March 2017 Editor's Note: This post was originally published in January 2016 and has been updated for accuracy and comprehensiveness.
Guest Blogger: Kelin Coleman, B.S. Business Administration with concentration in International Business, '17
My name is Kelin Coleman and I’m in the process of finishing the second semester of my senior year. I’m originally from Charlotte, North Carolina, but I’ve been studying at KEDGE Business School in Marseille, France for the last year and a half as part of the TABSA program. I’m a double major in French and Business with a concentration of International Business at Cameron School of Business at UNCW- and a specialization in Finance at KEDGE Business School.
Before beginning college, I knew that I wanted to travel abroad and spend as much time as I could seeing the world. Since I was younger, I knew I wanted to study abroad in France because my mom is French. The TABSA program was perfect because a dual degree program is offered in France. Although Marseille was the only option for TABSA in France, I couldn’t imagine having spent the last three semesters anywhere else. The university is located in a National Park. There are beaches, city life, hiking, and a soccer stadium - so there’s not much more I could ask for. My favorite part of studying abroad is that I’ve been able to travel from country to country like we change states in America. I’ve come to realize that reading and seeing photos of magnificent things are great but it’s incomparable to being there and experiencing it. A photo only can capture a small piece of such a large thing.

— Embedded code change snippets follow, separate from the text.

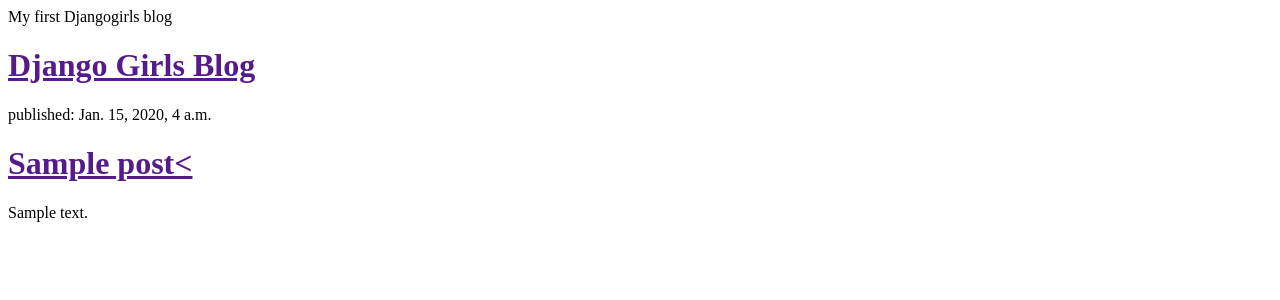
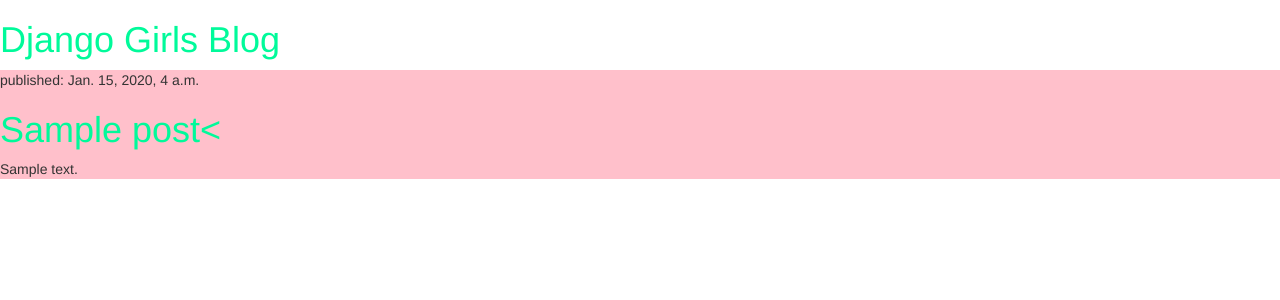
Before and after one commit to lehollis/my-first-blog, a Django app: template blog/templates/blog/post_list.html in a window 1280 px wide. Shown: the top 300 px of the page. Run offline with Django 3.2, Linux system fonts and the light colour scheme; the template is opened without the code that fills it: values that come from a table or form of the project are taken from there, others are empty; tables that the repository leaves empty hold one stand-in row (values such as "Sample post"); some libraries are stand-ins or nearby versions.

Commit message:
Updated css on our blog

```diff
--- /dev/null
+++ b/blog/static/css/blog.css
@@ -0,0 +1,12 @@
+h1 a {
+	color: #00FA9A;
+}
+
+.page-header {
+	backgrounf-color:purple;
+	padding: 20px 20px 20px 40px;
+}
+
+.post{
+	background-color:pink;
+}
--- a/blog/templates/blog/post_list.html
+++ b/blog/templates/blog/post_list.html
@@ -1,6 +1,11 @@
-<!DOCTYPE html>
+{% load staticfiles %}
+
 	<html>
-	<head>My first Djangogirls blog
+	<head>
+	<link rel="stylesheet" href="//maxcdn.bootstrapcdn.com/bootstrap/3.2.0/css/bootstrap.min.css">
+	<link rel="stylesheet" href="//maxcdn.bootstrapcdn.com/bootstrap/3.2.0/css/bootstrap-theme.min.css">
+	<link rel="stylesheet" href="{%static 'css/blog.css' %}">
+	</head>
 		<title>Djangogirls Blog</title>
 		<body>
 			<div>
@@ -8,12 +13,12 @@
 			</div>
 
 			{% for post in posts %}
-				<div>
+				<div class="post">
 					<p>published: {{ post.published_date }}</p>
 					<h1><a href="">{{ post.title }}<</a></h1>
 					<p>{{ post.text|linebreaksbr }}</p>
-					</div>
+				</div>
 					{% endfor%}
 
 		<body/>
-	</head>
+		</html>
```
Also changed, not shown: blog/post_list.html (added).
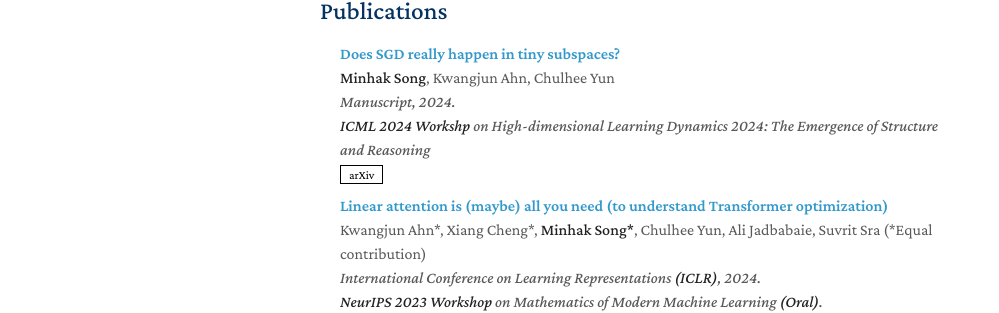
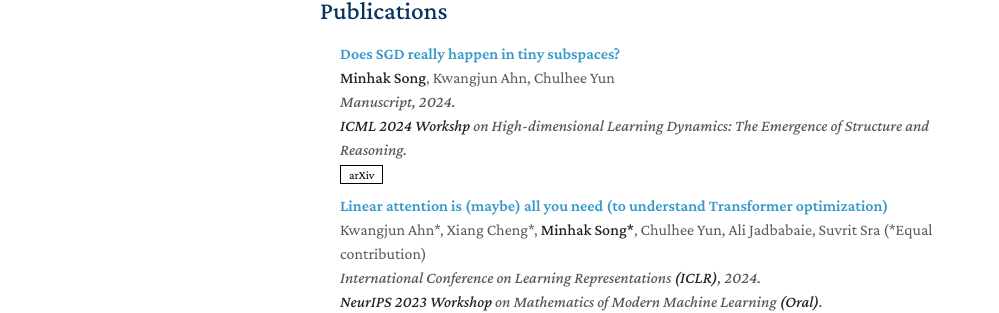
Before and after one commit to songminhak/songminhak.github.io, a Jekyll site: the page built from index.md, in a window 1280 px wide and 1340 px high. Shown: the part 685-998 px from the top of the window, without its empty margins (150-1149 px from the left). Built offline with Jekyll 4.4.1, drawn with Linux system fonts in a browser that asks for light colours; nearby versions of some CDN libraries; a style sheet for code colours, icons or effects is not loaded; our own code applies the rules of GitHub Pages for plain Markdown files.

Commit message:
update CV

```diff
--- a/_data/publications.yml
+++ b/_data/publications.yml
@@ -2,8 +2,8 @@ main:
 
   - title: "Does SGD really happen in tiny subspaces?"
     authors: <strong>Minhak Song</strong>, Kwangjun Ahn, Chulhee Yun
-    conference: "Manuscript, 2024."
-    workshop: "<strong>ICML 2024 Workshp</strong> on High-dimensional Learning Dynamics 2024: The Emergence of Structure and Reasoning"
+    conference: Manuscript, 2024.
+    workshop: "<strong>ICML 2024 Workshp</strong> on High-dimensional Learning Dynamics: The Emergence of Structure and Reasoning."
     arxiv: https://arxiv.org/abs/2405.16002
 
   - title: "Linear attention is (maybe) all you need (to understand Transformer optimization)"
```
Also changed, not shown: 1 other file.
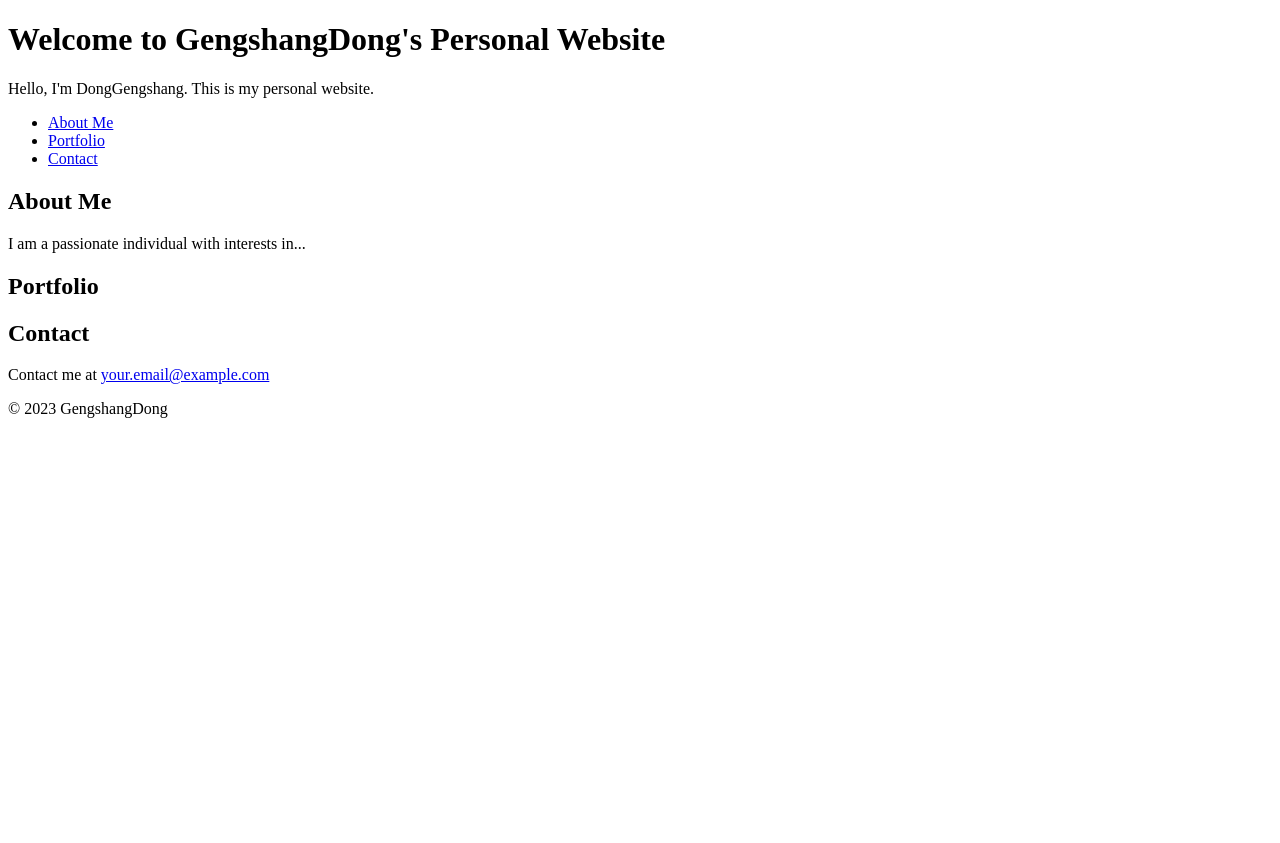
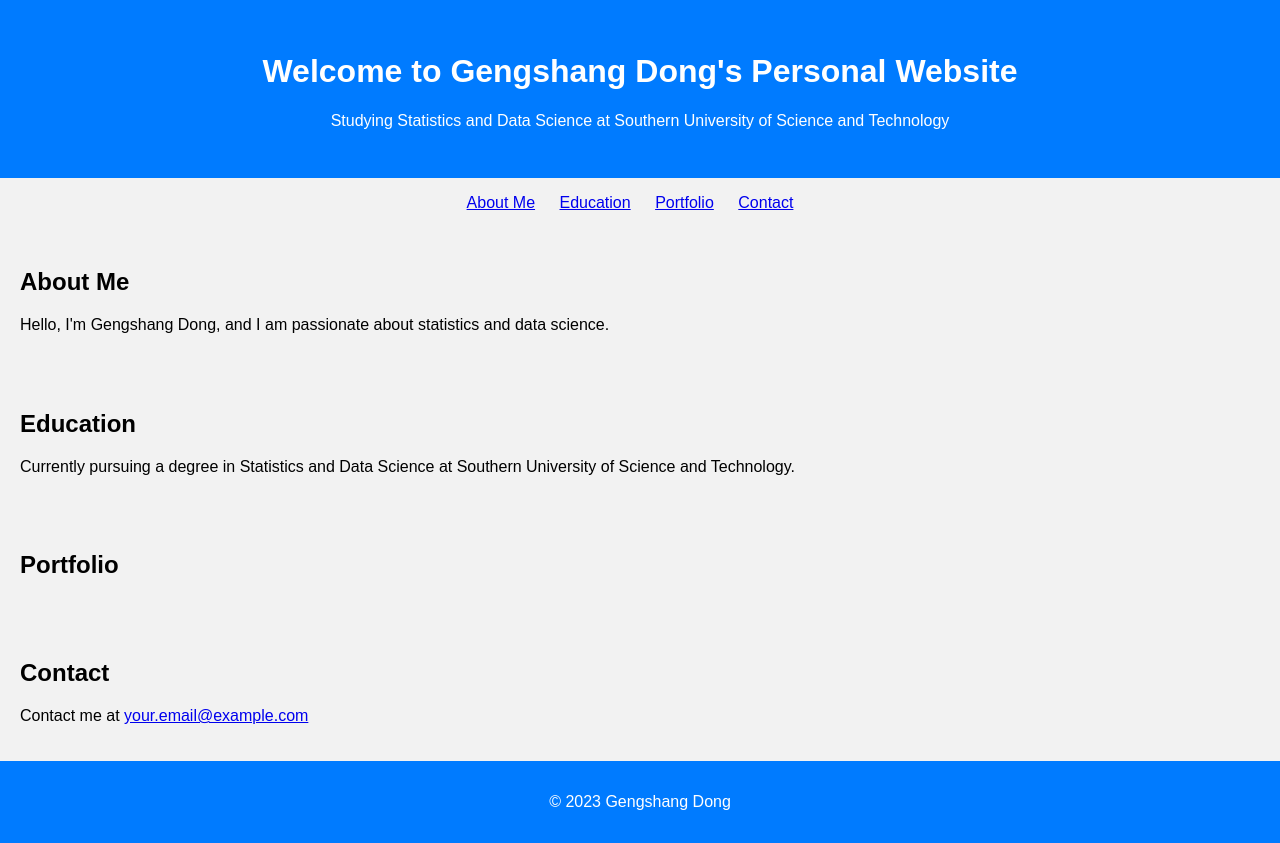
Before and after one commit to GengshangDong/GengshangDong.github.io, a plain HTML site: page index.html in a window 1280 px wide. Before the commit the page ends 800 px from the top, so only its background shows below. Drawn offline with Linux system fonts and the light colour scheme.

Commit message:
Update index.html

```diff
--- a/index.html
+++ b/index.html
@@ -3,21 +3,57 @@
 <head>
     <meta charset="UTF-8">
     <meta name="viewport" content="width=device-width, initial-scale=1.0">
-    <title>DongGengshang's Personal Website</title>
+    <title>Gengshang Dong's Personal Website</title>
     <!-- Add your CSS stylesheets or link to external stylesheets here -->
     <!-- Example: <link rel="stylesheet" href="styles.css"> -->
+    <style>
+        /* Add your custom CSS styles here */
+        body {
+            font-family: Arial, sans-serif;
+            background-color: #f2f2f2;
+            margin: 0;
+            padding: 0;
+        }
+        header {
+            background-color: #007bff;
+            color: #fff;
+            text-align: center;
+            padding: 2rem 0;
+        }
+        h1 {
+            font-size: 2rem;
+        }
+        nav ul {
+            list-style: none;
+            padding: 0;
+            text-align: center;
+        }
+        nav ul li {
+            display: inline;
+            margin-right: 20px;
+        }
+        section {
+            padding: 20px;
+        }
+        footer {
+            text-align: center;
+            background-color: #007bff;
+            color: #fff;
+            padding: 1rem 0;
+        }
+    </style>
 </head>
 <body>
     <header>
-        <h1>Welcome to GengshangDong's Personal Website</h1>
-        <!-- Add a brief introduction or welcome message here -->
-        <p>Hello, I'm DongGengshang. This is my personal website.</p>
+        <h1>Welcome to Gengshang Dong's Personal Website</h1>
+        <p>Studying Statistics and Data Science at Southern University of Science and Technology</p>
     </header>
 
     <nav>
-        <!-- Add navigation links to other sections of your website -->
         <ul>
+            <!-- Add navigation links to other sections of your website -->
             <li><a href="#about">About Me</a></li>
+            <li><a href="#education">Education</a></li>
             <li><a href="#portfolio">Portfolio</a></li>
             <li><a href="#contact">Contact</a></li>
         </ul>
@@ -26,7 +62,13 @@
     <section id="about">
         <h2>About Me</h2>
         <!-- Add information about yourself here -->
-        <p>I am a passionate individual with interests in...</p>
+        <p>Hello, I'm Gengshang Dong, and I am passionate about statistics and data science.</p>
+    </section>
+
+    <section id="education">
+        <h2>Education</h2>
+        <!-- Add your education details here -->
+        <p>Currently pursuing a degree in Statistics and Data Science at Southern University of Science and Technology.</p>
     </section>
 
     <section id="portfolio">
@@ -43,7 +85,7 @@
 
     <footer>
         <!-- Add footer content and copyright information here -->
-        <p>&copy; 2023 GengshangDong</p>
+        <p>&copy; 2023 Gengshang Dong</p>
     </footer>
 
     <!-- Add your JavaScript scripts or link to external scripts here -->
```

TABSA has taught me how to be a global citizen. Through the diverse students, travel opportunities, and work experience, I’ve learned how to interact in a respectful manner with people from all over the world. I took a class dedicated to teaching students about the cultural norms in the business world of different countries, which helped me feel more comfortable as I interviewed for internships these past months. To anyone considering TABSA, the most important advice I have received was from one of my professors at KEDGE. He told me that if I’m not scared at least one time a day then I’m not taking advantage of my opportunities. I’d keep this in mind as you go through the process of applying, traveling, and doing the program. Moving overseas is scary. I was terrified when I couldn’t see my parent’s face after security at the airport the first time I left, but if I never got on the plane, I never would have been able to experience the most amazing two years of my life.